“This was a classic bill,” stated Gov. Dalrymple. “There were dozens of different ideas. But in the end, everyone could live with it because everyone wanted to see this legislation pass.”
HB 1206 provides $110 million in state financing for the newly created Western Area Water Supply Authority, a water supply system that will transfer water from the Missouri River to communities and industrial users in western North Dakota. The financing includes $35 million from the Resources Trust Fund, $50 million from the Bank of North Dakota (BND) and $25 million from the General Fund.
“This legislation and the Western Area Water Supply project are important for western North Dakota, as well as the entire state,” Dalrymple said. “The project not only meets the rapidly expanding domestic water needs of the region and provides quality drinking water to rural parts of the state, but it also provides water to support the growth of North Dakota’s targeted industries.”
In addition to providing drinking water to rural communities in western North Dakota, the water supply project will also impact energy development in the state.

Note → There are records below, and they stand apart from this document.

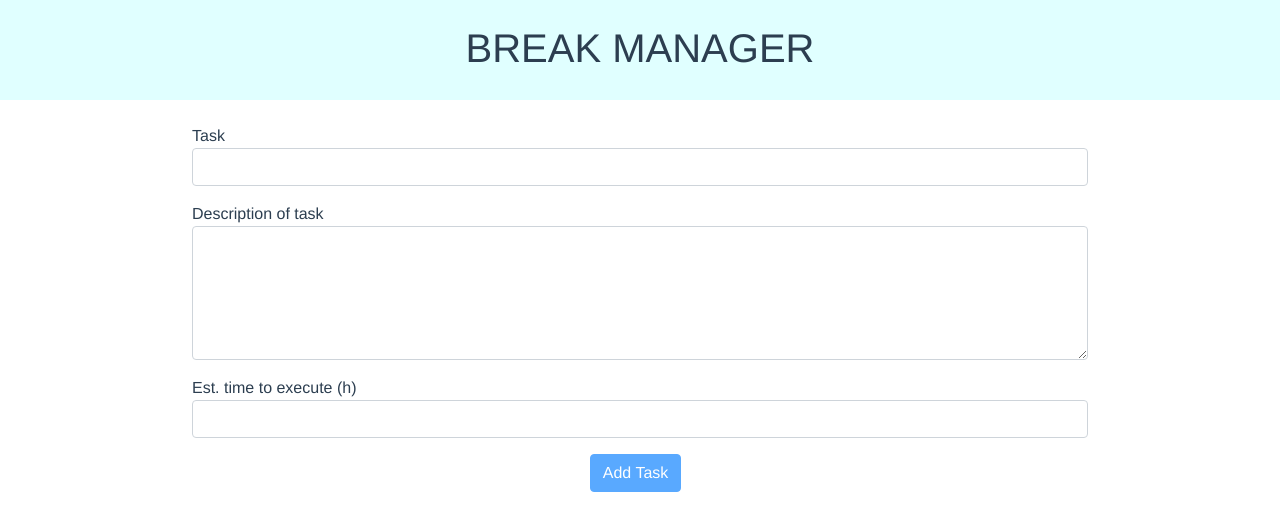
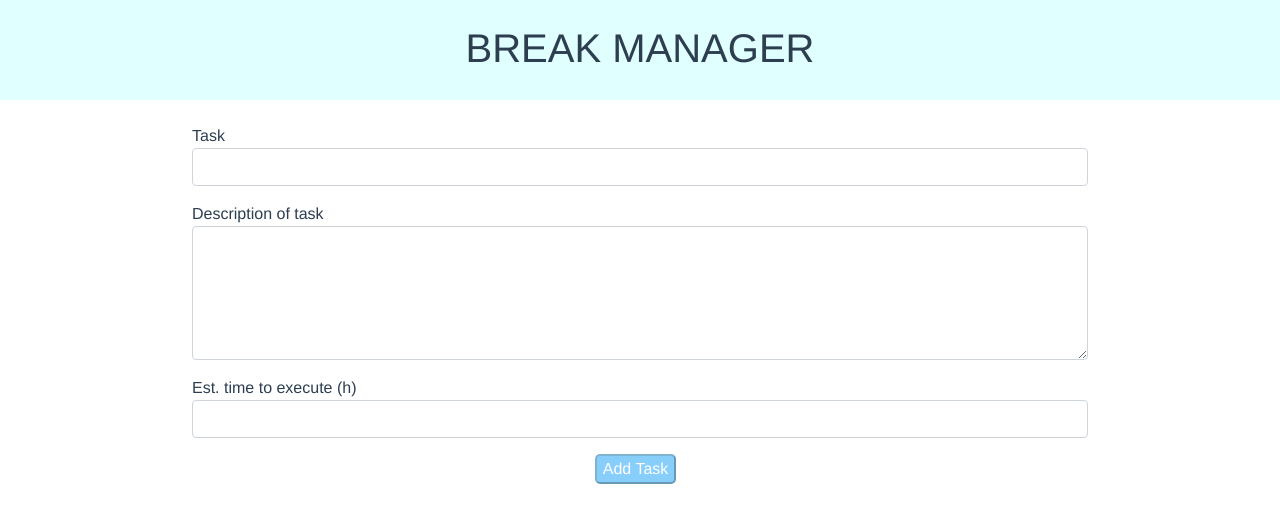
Before and after one commit to Pozee/Vue-Projekt, a Vue app in the folder vueproject/: page / in a window 1280 px wide. Shown: the top 530 px of the page. Built offline with nearby package versions, Linux system fonts and the light colour scheme.

Commit message:
amitted functions from API to Form component, added active buttons in activities, show hiding the rest of the APIs while showing another

```diff
--- a/vueproject/src/components/API2.vue
+++ b/vueproject/src/components/API2.vue
@@ -1,10 +1,13 @@
 <template>
   <div>
-    <button class="btn btn-primary" @click="showQuote">Daily Kanye quote</button>
-	<br />
-	<br />
-    <div class="quoteBox" v-if="show">
-		<p class="quote">{{ kanyeQuote.quote }}</p></div>
+    <div class="quotes">
+      <button @click="showQuote">Kanye quote</button>
+      <br />
+      <br />
+      <div class="quoteBox" v-if="show">
+        <p class="quote">{{ kanyeQuote.quote }}</p>
+      </div>
+    </div>
   </div>
 </template>
 
@@ -15,11 +18,10 @@ export default {
   props: {
     msg: String
   },
-
   data() {
     return {
       kanyeQuote: "",
-      show: false
+      show: true
     };
   },
   methods: {
@@ -29,22 +31,24 @@ export default {
         .then(response => {
           console.log(response.data);
           this.kanyeQuote = response.data;
+          this.$emit("fetchKanyeQuote", this.kanyeQuote);
           this.show = true;
-          this.$emit("fetchKanyeQuote", this.kanyeQuote);
         })
         .catch(error => {
           console.log(error);
         });
-    }
+	},
+	// mounted(){
+	// 	this.showQuote();
+	// }
   }
 };
 </script>
 
 <style>
-.quoteBox{
-	width: 150px;
-}
-.quoteBox.quote{
-	word-wrap: break-word;
+button{
+	background-color: lightskyblue;
+	border-radius: 5px;
+	color: white;
 }
 </style>
--- a/vueproject/src/components/API3.vue
+++ b/vueproject/src/components/API3.vue
@@ -1,17 +1,18 @@
 <template>
   <div>
-    <button class="btn btn-primary" @click="showAPI3">Today I'm thankful for</button>
+    <!-- <button class="btn btn-primary" @click="showAPI3">Today I'm thankful for</button> -->
 
-    <div class="form" v-if="show">
+    <div class="form">
       <br />
       <input class="form-control" type="text" v-model="newThanks" /> &nbsp;
       <br />
-      <button class="btn btn-primary" @click="addThanks">Thank you!</button>
+      <button @click="addThanks">Thank you!</button>
 
       <div>
         <br />
         <p v-if="posting">Posting...</p>
         <p v-for="ty in thanks" :key="ty.name">{{ ty.name }}</p>
+
       </div>
     </div>
   </div>
@@ -33,9 +34,9 @@ export default {
     };
   },
   methods: {
-    showAPI3() {
-      this.show = true;
-    },
+    // showAPI3() {
+    //   this.show = true;
+    // },
     fetchThanks() {
       this.thanks = [];
       axios.get("https://jsonplaceholder.typicode.com/users").then(response => {
@@ -59,7 +60,8 @@ export default {
         });
     },
     mounted() {
-      this.fetchThanks;
+	// this.addThanks;
+    //   this.fetchThanks;
     }
   }
 };
@@ -71,4 +73,9 @@ export default {
   position: fixed;
   left: 25%;
 }
+button{
+	background-color: lightskyblue;
+	border-radius: 5px;
+	color: white;
+}
 </style>
--- a/vueproject/src/components/Form.vue
+++ b/vueproject/src/components/Form.vue
@@ -59,7 +59,7 @@
         </div>
       </div>
 
-      <button class="btn btn-primary" :disabled="!formIsValid" @click.prevent="addTask">Add Task</button> &nbsp;
+      <button :disabled="!formIsValid" @click.prevent="addTask">Add Task</button> &nbsp;
     </form>
 
     <div v-if="show">
@@ -73,16 +73,30 @@
       <br />GOOD LUCK TODAY!
       <br />
       <br />
-      <button class="btn btn-primary" @click="taskDone">Done</button>
+      <button  @click="taskDone">Done</button>
       <br />
       <br />
       <h4>/nedan ska "activities" visas när tiden på timern är slut, de syns just nu men tänker att de ska vara hidden eller disabled kanske?/</h4>
 
-      <div class="apis">
-        <API2 class="api2" @fetchKanyeQuote="showQuote($event)"/>
+      <button
 
-        <API3 class="api3" @fetchthankyou="fetchThanks($event)" @addthankyou="addThanks($event)" />
-      </div>
+        @click="showQuote(), activeBtn = 'btn1'"
+        :class="{active: activeBtn === 'btn1' }"
+      >Daily quote</button>
+      <button
+
+        @click="showThankful(), activeBtn = 'btn2'"
+        :class="{active: activeBtn === 'btn2' }"
+      >Today I'm thankful for</button>
+
+      <API2 v-show="showKanyeQ" class="api2" @fetchKanyeQuote="showQuote($event)" />
+
+      <API3
+        v-show="showThanks"
+        class="api3"
+        @fetchthankyou="fetchThanks($event)"
+        @addthankyou="addThanks($event)"
+      />
     </div>
   </div>
 </template>
@@ -111,21 +125,32 @@ export default {
       timeIsTouched: false,
       getThanks: "",
       addThankU: "",
-      showAPI3: false,
-      addQuote: ""
+      addQuote: "",
+      showThanks: false,
+      showKanyeQ: false,
+      activeBtn: ""
     };
   },
   methods: {
+    // showKanyeQuote() {
+    //   this.showKanyeQ = true;
+    //   console.log("hej");
+    // },
+    showThankful() {
+      this.showThanks = true;
+      this.showKanyeQ = false;
+      this.activeBtn;
+    },
     showQuote(kanye) {
+      this.showKanyeQ = true;
+      this.showThanks = false;
       this.addQuote = kanye;
     },
     addThanks(thanksss) {
       this.addThankU = thanksss;
-      this.showAPI3 = true;
     },
     fetchThanks(thankss) {
       this.getThanks = thankss;
-      this.showAPI3 = true;
     },
     addTask() {
       this.show = true;
@@ -239,7 +264,19 @@ label {
   position: fixed;
   left: 15%;
 }
-.apis {
+button{
+	background-color: lightskyblue;
+	border-radius: 5px;
+	color: white;
+}
+.active {
+  border:2px solid pink;
+  color: white;
+}
+button:focus {
+	outline:0;
+}
+/* .apis {
   display: flex;
   justify-content: center;
 }
@@ -248,5 +285,5 @@ label {
 }
 .api3 {
   margin-left: 10px;
-}
+} */
 </style>
```
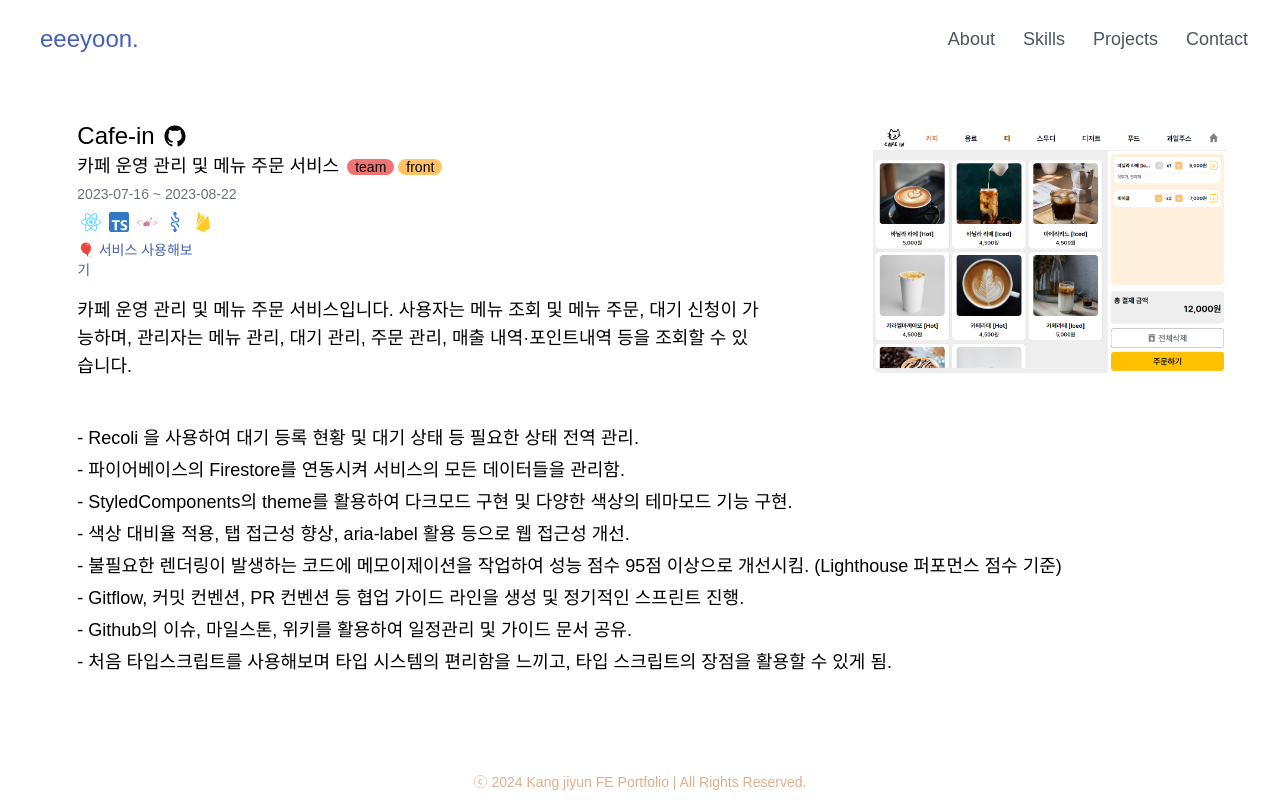
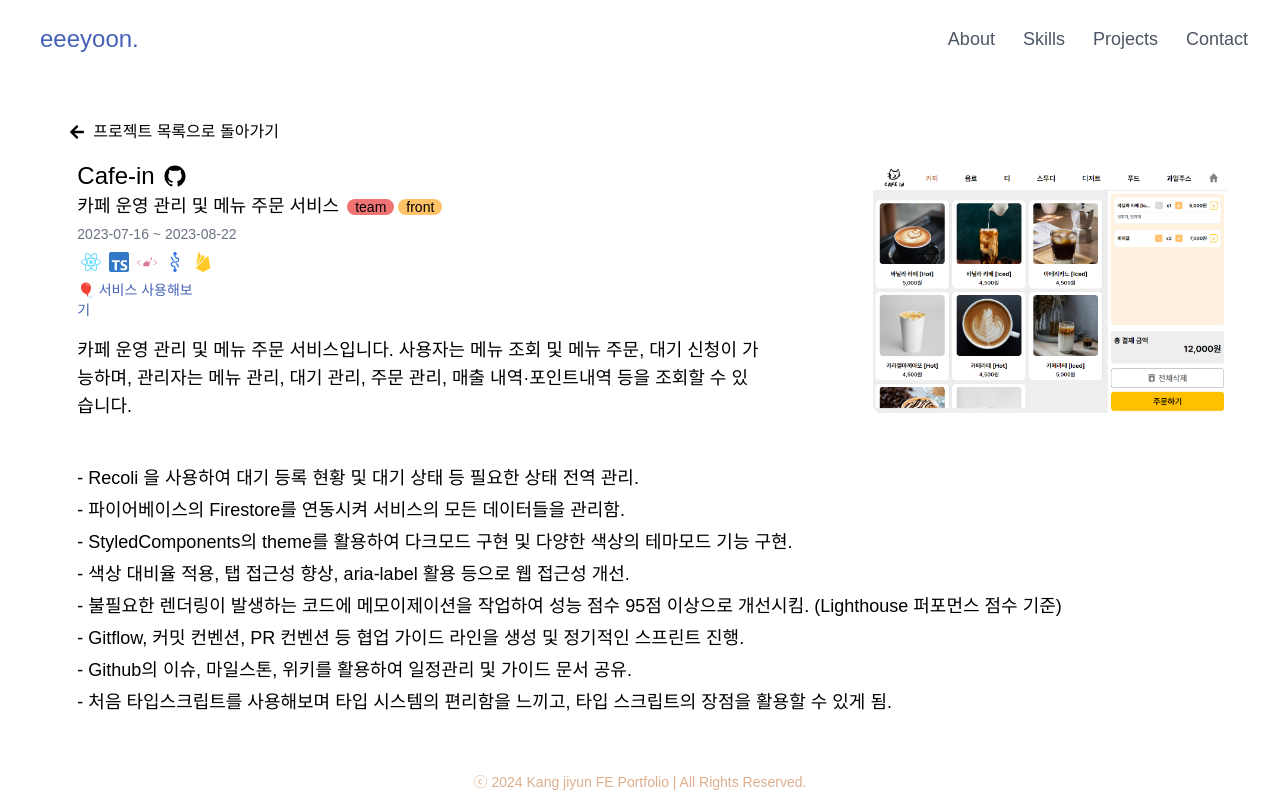
Before and after one commit to eeeyooon/portfolio, a Next.js app: page /projects/cafe-in in a window 1280 px wide. Built offline with nearby package versions, Linux system fonts and the light colour scheme; a web font is replaced by a local one.

Commit message:
feat: 프로젝트 세부 페이지에 프로젝트 목록으로 가는 버튼 추가

```diff
--- a/src/components/projects/ProjectBox.tsx
+++ b/src/components/projects/ProjectBox.tsx
@@ -1,9 +1,14 @@
+"use client";
+
 import { Projects } from "@/types/projects";
 import Image from "next/image";
 import StackIcons from "./StackIcons";
 import ImageSlider from "./ImageSlider";
 import { IoLogoGithub } from "react-icons/io";
 import Link from "next/link";
+import { FaArrowLeft } from "react-icons/fa";
+import { usePathname } from "next/navigation";
+import ROUTES from "@/constants/routes";
 
 type Props = {
   project: Projects;
@@ -25,6 +30,12 @@ export default function ProjectBox({
     images,
   },
 }: Props) {
+  const pathname = usePathname();
+
+  const getLinkHref = (route: string) => {
+    return pathname === "/" ? route : "/" + route;
+  };
+
   const renderImages = () => {
     let projectImages = [];
     for (let i = 0; i < images; i++) {
@@ -36,6 +47,7 @@ export default function ProjectBox({
           alt={`${title} 이미지 ${i + 1}`}
           width={400}
           height={400}
+          priority
         />
       );
     }
@@ -43,8 +55,16 @@ export default function ProjectBox({
   };
   return (
     <article className="flex flex-col w-full h-full gap-2 py-10 selection:bg-brown_color">
+      <Link href={getLinkHref(ROUTES.PROJECTS)} className="ml-4 mb-2">
+        <button className="flex items-center">
+          <FaArrowLeft className="w-3 h-3 lg:w-4 lg:h-4" />
+          <span className="ml-2 text-sm lg:text-base">
+            프로젝트 목록으로 돌아가기
+          </span>
+        </button>
+      </Link>
       <div className="flex flex-col items-center justify-center gap-2 sm:flex-row-reverse">
-        <div className="relative overflow-hidden w-2/3 lg:w-2/3 md:w-1/3 sm:w-2/3 md:h-[200px] lg:h-auto lg:pl-20">
+        <div className="relative overflow-hidden w-2/3 lg:w-2/3 md:w-1/3 sm:w-2/3 md:h-[200px] lg:h-auto lg:pl-20 object-cover">
           {images > 1 ? (
             <ImageSlider>{renderImages()}</ImageSlider>
           ) : (
```
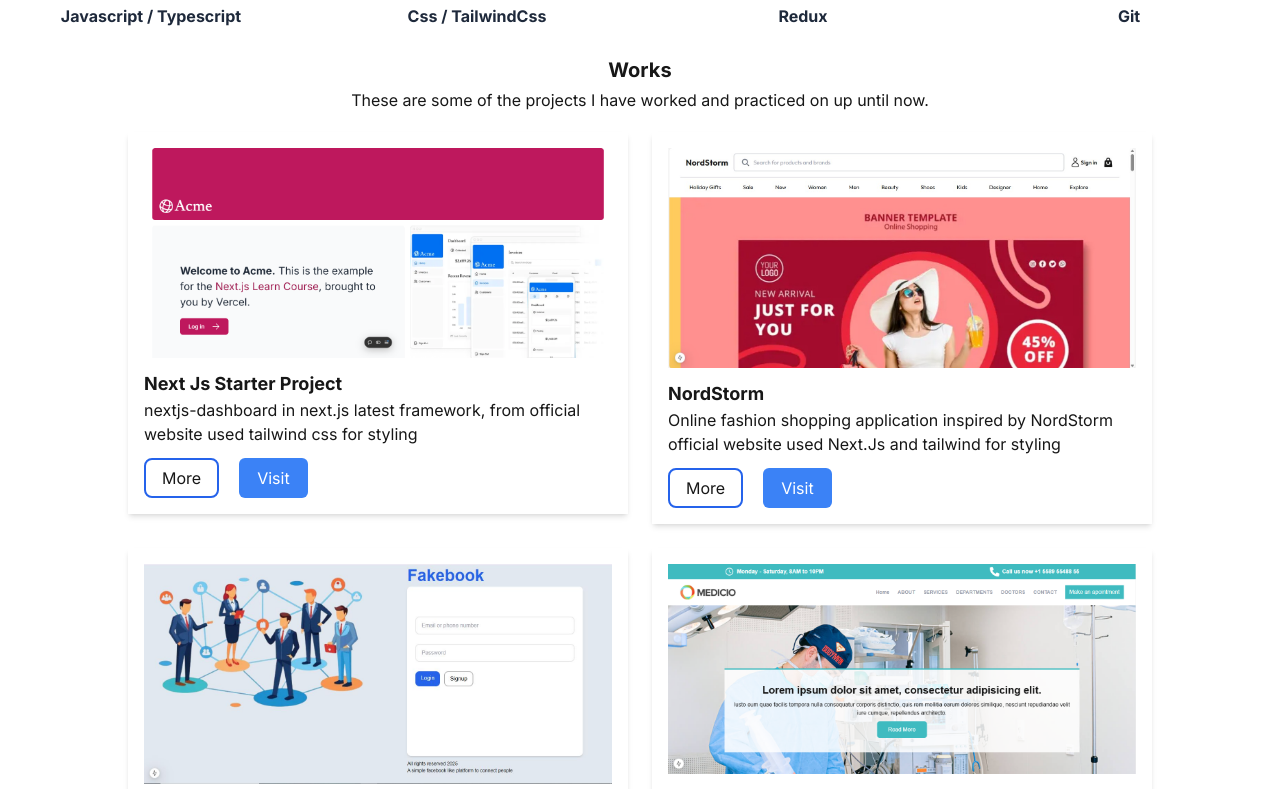
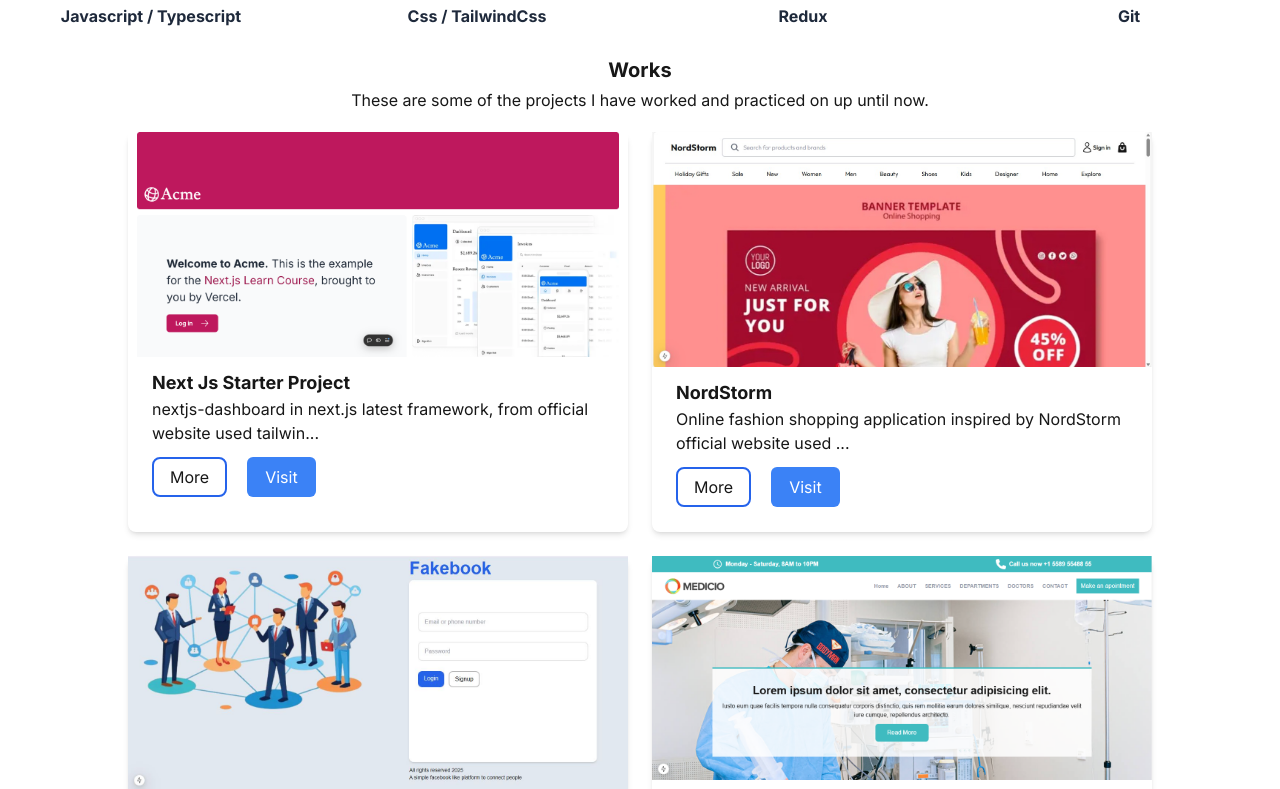
Before and after one commit to amaniCoding/amani-portifolio, a Next.js app: page / in a window 1280 px wide. Shown: the part 1460-2249 px from the top of the page. Built offline with nearby package versions, Linux system fonts and the light colour scheme.

Commit message:
'updated-ui'

```diff
--- a/app/ui/nav-bar.tsx
+++ b/app/ui/nav-bar.tsx
@@ -118,7 +118,7 @@
                         {
                             navItems.map((el, index) => {
                                 return (
-                                    <span className={`p-2 px-3 pl-0 ml-5 cursor-pointer rounded-3xl relative group ${el.isActive ? 'bg-blue-500 rounded-3xl text-white pl-3 dark:bg-gray-600' : 'pl-0 transition-all duration-700 ease-in-out bg-transparent text-black dark:text-white'}`} onClick={(e) => { hadelScroll(e, el.id, index) }} key={index}>{el.name} <span className={`absolute left-0 h-[4px] top-full w-0 group-hover:w-full bg-blue-600 dark:bg-white transition-all duration-300 ease-in-out ${el.isActive ? 'hidden' : 'block'}`}></span> </span>
+                                    <span className={`p-2 px-3 pl-0 ml-5 cursor-pointer rounded-3xl relative group ${el.isActive ? 'bg-blue-500 rounded-3xl text-white pl-3 dark:bg-gray-600' : 'pl-0  bg-transparent text-black dark:text-white'}`} onClick={(e) => { hadelScroll(e, el.id, index) }} key={index}>{el.name} <span className={`absolute left-0 h-[4px] top-full w-0 group-hover:w-full bg-blue-600 dark:bg-white transition-all duration-300 ease-in-out ${el.isActive ? 'hidden' : 'block'}`}></span> </span>
                                 )
                             })
                         }
--- a/app/ui/works.tsx
+++ b/app/ui/works.tsx
@@ -259,15 +259,15 @@
                 return (
                   <motion.div key={work.id}
                     initial={{ translateY: 120, opacity: 0 }}
-                    viewport={{once: true}}
+                    viewport={{ once: true }}
                     whileInView={{
                       translateY: 0,
                       opacity: 1,
-                      transition: { duration: 0.7, delay: 0.2 }
+                      transition: { duration: 0.7 }
                     }}
 
                   >
-                    <div className="shadow-md p-4 group hover:shadow-lg transition-all duration-300 ease-in-out" key={work.id}>
+                    <div className="shadow-md h-[25rem] rounded-lg group hover:shadow-lg transition-all duration-300 ease-in-out">
                       <Image
                         src={`${work.photo}`}
                         alt="next starter project"
@@ -281,9 +281,10 @@
 
 
 
-                      <div className="md:pl-0 pl-4 my-3">
+                      <div className="flex flex-col px-6 pb-6">
+                        <div className="md:pl-0 my-3 flex-grow">
                           <p className="dark:text-slate-300 font-bold md:text-lg">{work.title}</p>
-                        <p className="dark:text-slate-300">{work.description}</p>
+                          <p className="dark:text-slate-300">{work.description.length > 80 ? `${work.description.substring(0, 80)}...` : work.description}</p>
                         </div>
 
 
@@ -292,6 +293,7 @@
                             More
                           </button>
                           <Link href={`${work.link}`} target="_blank" className="md:ml-1 py-1.5 px-4 block hover:shadow-lg border-[2px] border-transparent hover:border-white bg-blue-500 rounded-md text-white text-center transition-all ease-in-out duration-300 dark:bg-gray-950 dark:text-white">Visit</Link>
+                        </div>
                       </div>
 
                     </div>
```
Lines whose indentation alone changed are shown as unchanged.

The system will bring water closer to the oil fields, reducing the distance water needs to be transported and lessening the impact on roads in oil country.
“This is a long-term project that will be a good investment in western North Dakota,” stated Dalrymple. “It is a project that is being built not just to handle the oil boom, but it is also a project for the people who live here now and those who want to live here in the future.”
While Dalrymple as well as other area legislators that were in attendance at the signing acknowledged the legislation ultimately had near unanimous support in the North Dakota Legislature, that would not have been the case without the local support.
“This project succeeded because of the people that were involved in it at the local level and because of their testimony and work during the session,” stated David “Skip” Drovdal, District 39 Representative and N.D. Speaker of the House. “Many thought that this was ‘mission impossible,’ but we persevered through all the committee and subcommittee hearings. What really sold this legislation is that it provides for long-term economic development for western North Dakota. And with a good water supply, we’ll always have economic development.”
Watford City Mayor Brent Sanford perhaps best summed up the feelings of local communities who will have a reliable source of water in the future.
“This is something that we will be able to look back on, and say that a great thing came out of this session for all of western North Dakota.”
Sanford, along with Gene Veeder, McKenzie County Economic Development executive director, and Denton Zubke, McKenzie County Water Resource District chairman, were just three of the many local citizens who worked closely with legislators to help secure passage of HB 1206.
“What we are able to celebrate here today is the way northwest North Dakota came together and communicated their needs to us and the rest of the state,” stated Dalrymple. “The people of the state came to know that you had exceptional needs and they supported you.”
Regional communities and water districts that were sponsoring the project included the City of Williston, the Williams Rural Water District, the McKenzie County Rural Water District, the Burke-Divide-Williams Water System Association and the Ray and Tioga Rural Water District. The water supply system will benefit the communities of Williston, Watford City, Ray, Tioga, Stanley, Crosby, Grenora and Wildrose.